- [EXTRACTED DATA]:
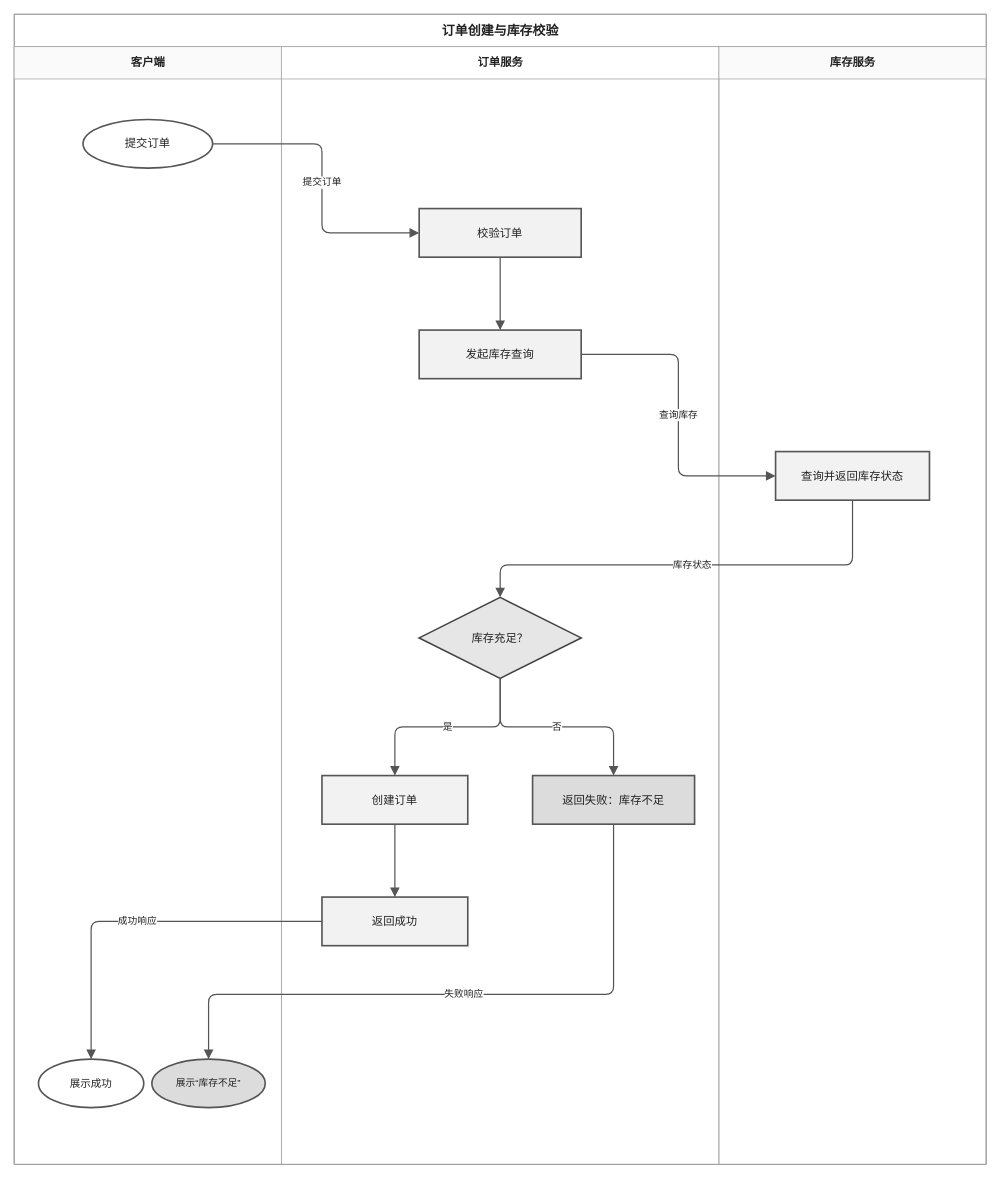
Before: demo/order_stock_text2drawio_vertical.drawio in Kasey0727/ai-4-diagram, a draw.io diagram. Source tidied: cells renumbered, new cells numbered last; positions are measured from the earlier drawing's top-left corner, leaving out a move shared by most shapes. Both pictures are drawn from the tidied source at 81%, with x=0, y=0 at pixel (14, 14).
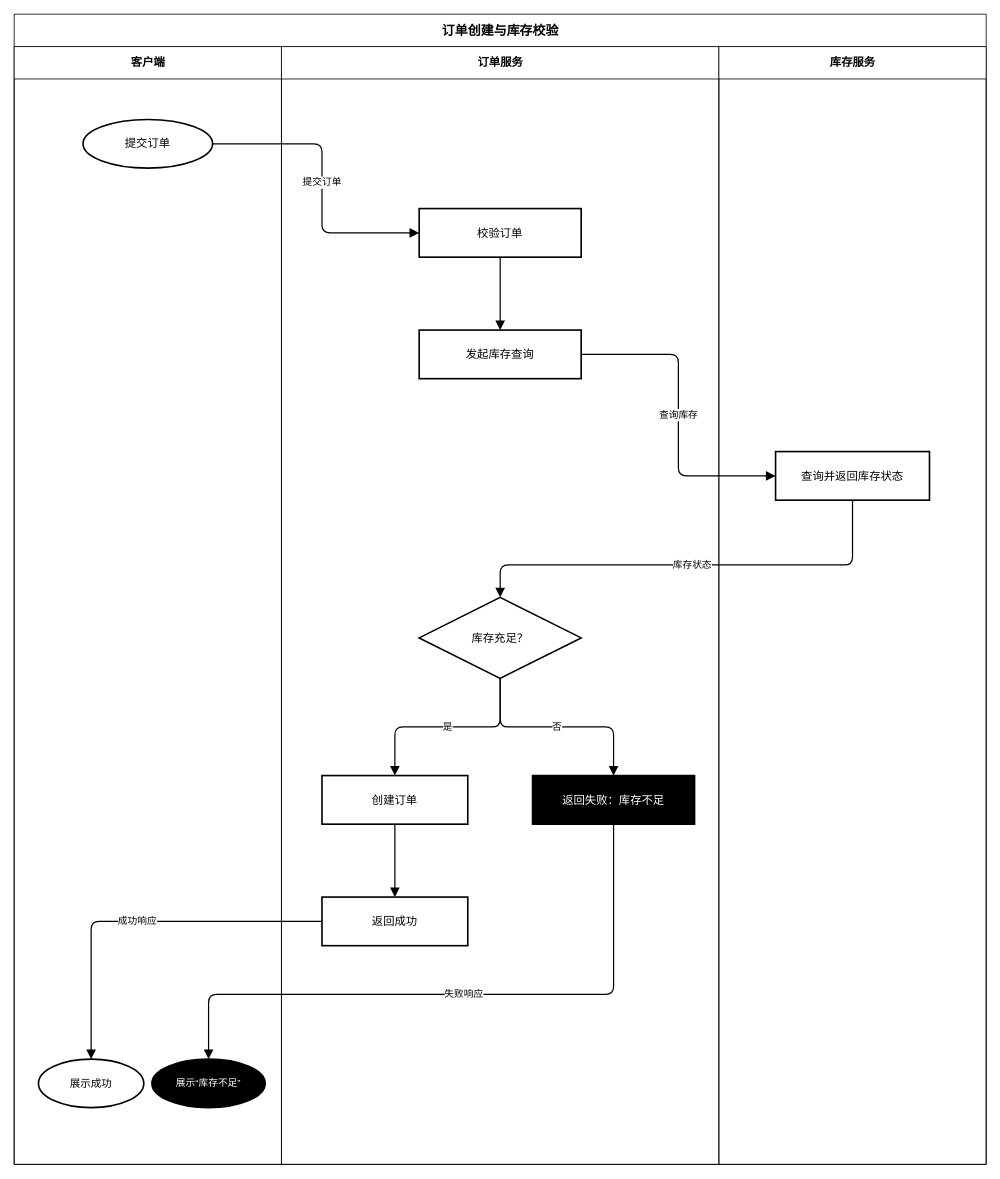
After the change.

Commit message (it also covers changes not shown here):
feat(skill): enforce pure black-and-white diagrams

What changed in the source:
```diff
@@
-    <mxCell id="2" value="订单创建与库存校验" style="swimlane;html=1;horizontal=1;startSize=40;fillColor=#ffffff;strokeColor=#666666;fontColor=#222222;fontStyle=1;fontSize=16;" parent="1" vertex="1">
+    <mxCell id="2" value="订单创建与库存校验" style="swimlane;html=1;horizontal=1;startSize=40;fillColor=#FFFFFF;strokeColor=#000000;fontColor=#000000;fontStyle=1;fontSize=16;" parent="1" vertex="1">
       <mxGeometry width="1200" height="1420" as="geometry" />
     </mxCell>
-    <mxCell id="3" value="客户端" style="swimlane;html=1;horizontal=1;startSize=40;fillColor=#fafafa;strokeColor=#aaaaaa;fontColor=#222222;fontSize=14;" parent="2" vertex="1">
+    <mxCell id="3" value="客户端" style="swimlane;html=1;horizontal=1;startSize=40;fillColor=#FFFFFF;strokeColor=#000000;fontColor=#000000;fontSize=14;" parent="2" vertex="1">
       <mxGeometry y="40" width="330" height="1380" as="geometry" />
     </mxCell>
-    <mxCell id="4" value="订单服务" style="swimlane;html=1;horizontal=1;startSize=40;fillColor=#ffffff;strokeColor=#aaaaaa;fontColor=#222222;fontSize=14;" parent="2" vertex="1">
+    <mxCell id="4" value="订单服务" style="swimlane;html=1;horizontal=1;startSize=40;fillColor=#FFFFFF;strokeColor=#000000;fontColor=#000000;fontSize=14;" parent="2" vertex="1">
       <mxGeometry x="330" y="40" width="540" height="1380" as="geometry" />
     </mxCell>
-    <mxCell id="5" value="库存服务" style="swimlane;html=1;horizontal=1;startSize=40;fillColor=#fafafa;strokeColor=#aaaaaa;fontColor=#222222;fontSize=14;" parent="2" vertex="1">
+    <mxCell id="5" value="库存服务" style="swimlane;html=1;horizontal=1;startSize=40;fillColor=#FFFFFF;strokeColor=#000000;fontColor=#000000;fontSize=14;" parent="2" vertex="1">
       <mxGeometry x="870" y="40" width="330" height="1380" as="geometry" />
     </mxCell>
-    <mxCell id="6" value="提交订单" style="ellipse;whiteSpace=wrap;html=1;fillColor=#ffffff;strokeColor=#555555;fontColor=#222222;strokeWidth=2;fontSize=14;" parent="3" vertex="1">
+    <mxCell id="6" value="提交订单" style="ellipse;whiteSpace=wrap;html=1;fillColor=#FFFFFF;strokeColor=#000000;fontColor=#000000;strokeWidth=2;fontSize=14;" parent="3" vertex="1">
       <mxGeometry x="85" y="90" width="160" height="60" as="geometry" />
     </mxCell>
-    <mxCell id="7" value="校验订单" style="rounded=0;whiteSpace=wrap;html=1;fillColor=#f2f2f2;strokeColor=#555555;fontColor=#222222;strokeWidth=2;fontSize=14;" parent="4" vertex="1">
+    <mxCell id="7" value="校验订单" style="rounded=0;whiteSpace=wrap;html=1;fillColor=#FFFFFF;strokeColor=#000000;fontColor=#000000;strokeWidth=2;fontSize=14;" parent="4" vertex="1">
       <mxGeometry x="170" y="200" width="200" height="60" as="geometry" />
     </mxCell>
-    <mxCell id="8" value="发起库存查询" style="rounded=0;whiteSpace=wrap;html=1;fillColor=#f2f2f2;strokeColor=#555555;fontColor=#222222;strokeWidth=2;fontSize=14;" parent="4" vertex="1">
+    <mxCell id="8" value="发起库存查询" style="rounded=0;whiteSpace=wrap;html=1;fillColor=#FFFFFF;strokeColor=#000000;fontColor=#000000;strokeWidth=2;fontSize=14;" parent="4" vertex="1">
       <mxGeometry x="170" y="350" width="200" height="60" as="geometry" />
     </mxCell>
-    <mxCell id="9" value="查询并返回库存状态" style="rounded=0;whiteSpace=wrap;html=1;fillColor=#f2f2f2;strokeColor=#555555;fontColor=#222222;strokeWidth=2;fontSize=14;" parent="5" vertex="1">
+    <mxCell id="9" value="查询并返回库存状态" style="rounded=0;whiteSpace=wrap;html=1;fillColor=#FFFFFF;strokeColor=#000000;fontColor=#000000;strokeWidth=2;fontSize=14;" parent="5" vertex="1">
       <mxGeometry x="70" y="500" width="190" height="60" as="geometry" />
     </mxCell>
-    <mxCell id="10" value="库存充足？" style="rhombus;whiteSpace=wrap;html=1;fillColor=#e6e6e6;strokeColor=#444444;fontColor=#222222;strokeWidth=2;fontSize=14;" parent="4" vertex="1">
+    <mxCell id="10" value="库存充足？" style="rhombus;whiteSpace=wrap;html=1;fillColor=#FFFFFF;strokeColor=#000000;fontColor=#000000;strokeWidth=2;fontSize=14;" parent="4" vertex="1">
       <mxGeometry x="170" y="680" width="200" height="100" as="geometry" />
     </mxCell>
-    <mxCell id="11" value="创建订单" style="rounded=0;whiteSpace=wrap;html=1;fillColor=#f2f2f2;strokeColor=#555555;fontColor=#222222;strokeWidth=2;fontSize=14;" parent="4" vertex="1">
+    <mxCell id="11" value="创建订单" style="rounded=0;whiteSpace=wrap;html=1;fillColor=#FFFFFF;strokeColor=#000000;fontColor=#000000;strokeWidth=2;fontSize=14;" parent="4" vertex="1">
       <mxGeometry x="50" y="900" width="180" height="60" as="geometry" />
     </mxCell>
-    <mxCell id="12" value="返回失败：库存不足" style="rounded=0;whiteSpace=wrap;html=1;fillColor=#dcdcdc;strokeColor=#555555;fontColor=#222222;strokeWidth=2;fontSize=14;" parent="4" vertex="1">
+    <mxCell id="12" value="返回失败：库存不足" style="rounded=0;whiteSpace=wrap;html=1;fillColor=#000000;strokeColor=#000000;fontColor=#FFFFFF;strokeWidth=2;fontSize=14;" parent="4" vertex="1">
       <mxGeometry x="310" y="900" width="200" height="60" as="geometry" />
     </mxCell>
-    <mxCell id="13" value="返回成功" style="rounded=0;whiteSpace=wrap;html=1;fillColor=#f2f2f2;strokeColor=#555555;fontColor=#222222;strokeWidth=2;fontSize=14;" parent="4" vertex="1">
+    <mxCell id="13" value="返回成功" style="rounded=0;whiteSpace=wrap;html=1;fillColor=#FFFFFF;strokeColor=#000000;fontColor=#000000;strokeWidth=2;fontSize=14;" parent="4" vertex="1">
       <mxGeometry x="50" y="1050" width="180" height="60" as="geometry" />
     </mxCell>
-    <mxCell id="14" value="展示成功" style="ellipse;whiteSpace=wrap;html=1;fillColor=#ffffff;strokeColor=#555555;fontColor=#222222;strokeWidth=2;fontSize=13;" parent="3" vertex="1">
+    <mxCell id="14" value="展示成功" style="ellipse;whiteSpace=wrap;html=1;fillColor=#FFFFFF;strokeColor=#000000;fontColor=#000000;strokeWidth=2;fontSize=13;" parent="3" vertex="1">
       <mxGeometry x="30" y="1250" width="130" height="60" as="geometry" />
     </mxCell>
-    <mxCell id="15" value="展示“库存不足”" style="ellipse;whiteSpace=wrap;html=1;fillColor=#dcdcdc;strokeColor=#555555;fontColor=#222222;strokeWidth=2;fontSize=12;" parent="3" vertex="1">
+    <mxCell id="15" value="展示“库存不足”" style="ellipse;whiteSpace=wrap;html=1;fillColor=#000000;strokeColor=#000000;fontColor=#FFFFFF;strokeWidth=2;fontSize=12;" parent="3" vertex="1">
       <mxGeometry x="170" y="1250" width="140" height="60" as="geometry" />
     </mxCell>
-    <mxCell id="16" value="提交订单" style="edgeStyle=orthogonalEdgeStyle;rounded=1;jettySize=auto;html=1;endArrow=block;endSize=8;strokeColor=#555555;strokeWidth=1.5;fontColor=#222222;fontSize=12;exitX=1;exitY=0.5;exitDx=0;exitDy=0;entryX=0;entryY=0.5;entryDx=0;entryDy=0;" parent="1" edge="1" source="6" target="7">
+    <mxCell id="16" value="提交订单" style="edgeStyle=orthogonalEdgeStyle;rounded=1;jettySize=auto;html=1;endArrow=block;endSize=8;strokeColor=#000000;strokeWidth=1.5;fontColor=#000000;fontSize=12;exitX=1;exitY=0.5;exitDx=0;exitDy=0;entryX=0;entryY=0.5;entryDx=0;entryDy=0;" parent="1" edge="1" source="6" target="7">
       <mxGeometry relative="1" as="geometry">
         <Array as="points">
           <mxPoint x="380" y="160" />
           <mxPoint x="380" y="270" />
         </Array>
       </mxGeometry>
     </mxCell>
-    <mxCell id="17" style="edgeStyle=orthogonalEdgeStyle;rounded=1;jettySize=auto;html=1;endArrow=block;endSize=8;strokeColor=#555555;strokeWidth=1.5;exitX=0.5;exitY=1;exitDx=0;exitDy=0;entryX=0.5;entryY=0;entryDx=0;entryDy=0;" parent="1" edge="1" source="7" target="8">
+    <mxCell id="17" style="edgeStyle=orthogonalEdgeStyle;rounded=1;jettySize=auto;html=1;endArrow=block;endSize=8;strokeColor=#000000;strokeWidth=1.5;exitX=0.5;exitY=1;exitDx=0;exitDy=0;entryX=0.5;entryY=0;entryDx=0;entryDy=0;" parent="1" edge="1" source="7" target="8">
       <mxGeometry relative="1" as="geometry" />
     </mxCell>
-    <mxCell id="18" value="查询库存" style="edgeStyle=orthogonalEdgeStyle;rounded=1;jettySize=auto;html=1;endArrow=block;endSize=8;strokeColor=#555555;strokeWidth=1.5;fontColor=#222222;fontSize=12;exitX=1;exitY=0.5;exitDx=0;exitDy=0;entryX=0;entryY=0.5;entryDx=0;entryDy=0;" parent="1" edge="1" source="8" target="9">
+    <mxCell id="18" value="查询库存" style="edgeStyle=orthogonalEdgeStyle;rounded=1;jettySize=auto;html=1;endArrow=block;endSize=8;strokeColor=#000000;strokeWidth=1.5;fontColor=#000000;fontSize=12;exitX=1;exitY=0.5;exitDx=0;exitDy=0;entryX=0;entryY=0.5;entryDx=0;entryDy=0;" parent="1" edge="1" source="8" target="9">
       <mxGeometry relative="1" as="geometry">
         <Array as="points">
           <mxPoint x="820" y="420" />
           <mxPoint x="820" y="570" />
         </Array>
       </mxGeometry>
     </mxCell>
-    <mxCell id="19" value="库存状态" style="edgeStyle=orthogonalEdgeStyle;rounded=1;jettySize=auto;html=1;endArrow=block;endSize=8;strokeColor=#555555;strokeWidth=1.5;fontColor=#222222;fontSize=12;exitX=0.5;exitY=1;exitDx=0;exitDy=0;entryX=0.5;entryY=0;entryDx=0;entryDy=0;" parent="1" edge="1" source="9" target="10">
+    <mxCell id="19" value="库存状态" style="edgeStyle=orthogonalEdgeStyle;rounded=1;jettySize=auto;html=1;endArrow=block;endSize=8;strokeColor=#000000;strokeWidth=1.5;fontColor=#000000;fontSize=12;exitX=0.5;exitY=1;exitDx=0;exitDy=0;entryX=0.5;entryY=0;entryDx=0;entryDy=0;" parent="1" edge="1" source="9" target="10">
       <mxGeometry relative="1" as="geometry">
         <Array as="points">
           <mxPoint x="1035" y="680" />
           <mxPoint x="600" y="680" />
         </Array>
       </mxGeometry>
     </mxCell>
-    <mxCell id="20" value="是" style="edgeStyle=orthogonalEdgeStyle;rounded=1;jettySize=auto;html=1;endArrow=block;endSize=8;strokeColor=#555555;strokeWidth=1.5;fontColor=#222222;fontSize=12;exitX=0.5;exitY=1;exitDx=0;exitDy=0;entryX=0.5;entryY=0;entryDx=0;entryDy=0;" parent="1" edge="1" source="10" target="11">
+    <mxCell id="20" value="是" style="edgeStyle=orthogonalEdgeStyle;rounded=1;jettySize=auto;html=1;endArrow=block;endSize=8;strokeColor=#000000;strokeWidth=1.5;fontColor=#000000;fontSize=12;exitX=0.5;exitY=1;exitDx=0;exitDy=0;entryX=0.5;entryY=0;entryDx=0;entryDy=0;" parent="1" edge="1" source="10" target="11">
       <mxGeometry relative="1" as="geometry">
         <Array as="points">
           <mxPoint x="600" y="880" />
           <mxPoint x="470" y="880" />
         </Array>
       </mxGeometry>
     </mxCell>
-    <mxCell id="21" value="否" style="edgeStyle=orthogonalEdgeStyle;rounded=1;jettySize=auto;html=1;endArrow=block;endSize=8;strokeColor=#555555;strokeWidth=1.5;fontColor=#222222;fontSize=12;exitX=0.5;exitY=1;exitDx=0;exitDy=0;entryX=0.5;entryY=0;entryDx=0;entryDy=0;" parent="1" edge="1" source="10" target="12">
+    <mxCell id="21" value="否" style="edgeStyle=orthogonalEdgeStyle;rounded=1;jettySize=auto;html=1;endArrow=block;endSize=8;strokeColor=#000000;strokeWidth=1.5;fontColor=#000000;fontSize=12;exitX=0.5;exitY=1;exitDx=0;exitDy=0;entryX=0.5;entryY=0;entryDx=0;entryDy=0;" parent="1" edge="1" source="10" target="12">
       <mxGeometry relative="1" as="geometry">
         <Array as="points">
           <mxPoint x="600" y="880" />
           <mxPoint x="740" y="880" />
         </Array>
       </mxGeometry>
     </mxCell>
-    <mxCell id="22" style="edgeStyle=orthogonalEdgeStyle;rounded=1;jettySize=auto;html=1;endArrow=block;endSize=8;strokeColor=#555555;strokeWidth=1.5;exitX=0.5;exitY=1;exitDx=0;exitDy=0;entryX=0.5;entryY=0;entryDx=0;entryDy=0;" parent="1" edge="1" source="11" target="13">
+    <mxCell id="22" style="edgeStyle=orthogonalEdgeStyle;rounded=1;jettySize=auto;html=1;endArrow=block;endSize=8;strokeColor=#000000;strokeWidth=1.5;exitX=0.5;exitY=1;exitDx=0;exitDy=0;entryX=0.5;entryY=0;entryDx=0;entryDy=0;" parent="1" edge="1" source="11" target="13">
       <mxGeometry relative="1" as="geometry" />
     </mxCell>
-    <mxCell id="23" value="成功响应" style="edgeStyle=orthogonalEdgeStyle;rounded=1;jettySize=auto;html=1;endArrow=block;endSize=8;strokeColor=#555555;strokeWidth=1.5;fontColor=#222222;fontSize=12;exitX=0;exitY=0.5;exitDx=0;exitDy=0;entryX=0.5;entryY=0;entryDx=0;entryDy=0;" parent="1" edge="1" source="13" target="14">
+    <mxCell id="23" value="成功响应" style="edgeStyle=orthogonalEdgeStyle;rounded=1;jettySize=auto;html=1;endArrow=block;endSize=8;strokeColor=#000000;strokeWidth=1.5;fontColor=#000000;fontSize=12;exitX=0;exitY=0.5;exitDx=0;exitDy=0;entryX=0.5;entryY=0;entryDx=0;entryDy=0;" parent="1" edge="1" source="13" target="14">
       <mxGeometry relative="1" as="geometry">
         <Array as="points">
           <mxPoint x="95" y="1120" />
           <mxPoint x="95" y="1230" />
         </Array>
       </mxGeometry>
     </mxCell>
-    <mxCell id="24" value="失败响应" style="edgeStyle=orthogonalEdgeStyle;rounded=1;jettySize=auto;html=1;endArrow=block;endSize=8;strokeColor=#555555;strokeWidth=1.5;fontColor=#222222;fontSize=12;exitX=0.5;exitY=1;exitDx=0;exitDy=0;entryX=0.5;entryY=0;entryDx=0;entryDy=0;" parent="1" edge="1" source="12" target="15">
+    <mxCell id="24" value="失败响应" style="edgeStyle=orthogonalEdgeStyle;rounded=1;jettySize=auto;html=1;endArrow=block;endSize=8;strokeColor=#000000;strokeWidth=1.5;fontColor=#000000;fontSize=12;exitX=0.5;exitY=1;exitDx=0;exitDy=0;entryX=0.5;entryY=0;entryDx=0;entryDy=0;" parent="1" edge="1" source="12" target="15">
       <mxGeometry relative="1" as="geometry">
         <Array as="points">
           <mxPoint x="740" y="1210" />
           <mxPoint x="240" y="1210" />
         </Array>
       </mxGeometry>
     </mxCell>
```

- [EXERCISE GOAL]: Find the lines above that contain the word "ellipse" and copy each one.

- [RESULT OF THE TASK]:
-    <mxCell id="6" value="提交订单" style="ellipse;whiteSpace=wrap;html=1;fillColor=#ffffff;strokeColor=#555555;fontColor=#222222;strokeWidth=2;fontSize=14;" parent="3" vertex="1">
+    <mxCell id="6" value="提交订单" style="ellipse;whiteSpace=wrap;html=1;fillColor=#FFFFFF;strokeColor=#000000;fontColor=#000000;strokeWidth=2;fontSize=14;" parent="3" vertex="1">
-    <mxCell id="14" value="展示成功" style="ellipse;whiteSpace=wrap;html=1;fillColor=#ffffff;strokeColor=#555555;fontColor=#222222;strokeWidth=2;fontSize=13;" parent="3" vertex="1">
+    <mxCell id="14" value="展示成功" style="ellipse;whiteSpace=wrap;html=1;fillColor=#FFFFFF;strokeColor=#000000;fontColor=#000000;strokeWidth=2;fontSize=13;" parent="3" vertex="1">
-    <mxCell id="15" value="展示“库存不足”" style="ellipse;whiteSpace=wrap;html=1;fillColor=#dcdcdc;strokeColor=#555555;fontColor=#222222;strokeWidth=2;fontSize=12;" parent="3" vertex="1">
+    <mxCell id="15" value="展示“库存不足”" style="ellipse;whiteSpace=wrap;html=1;fillColor=#000000;strokeColor=#000000;fontColor=#FFFFFF;strokeWidth=2;fontSize=12;" parent="3" vertex="1">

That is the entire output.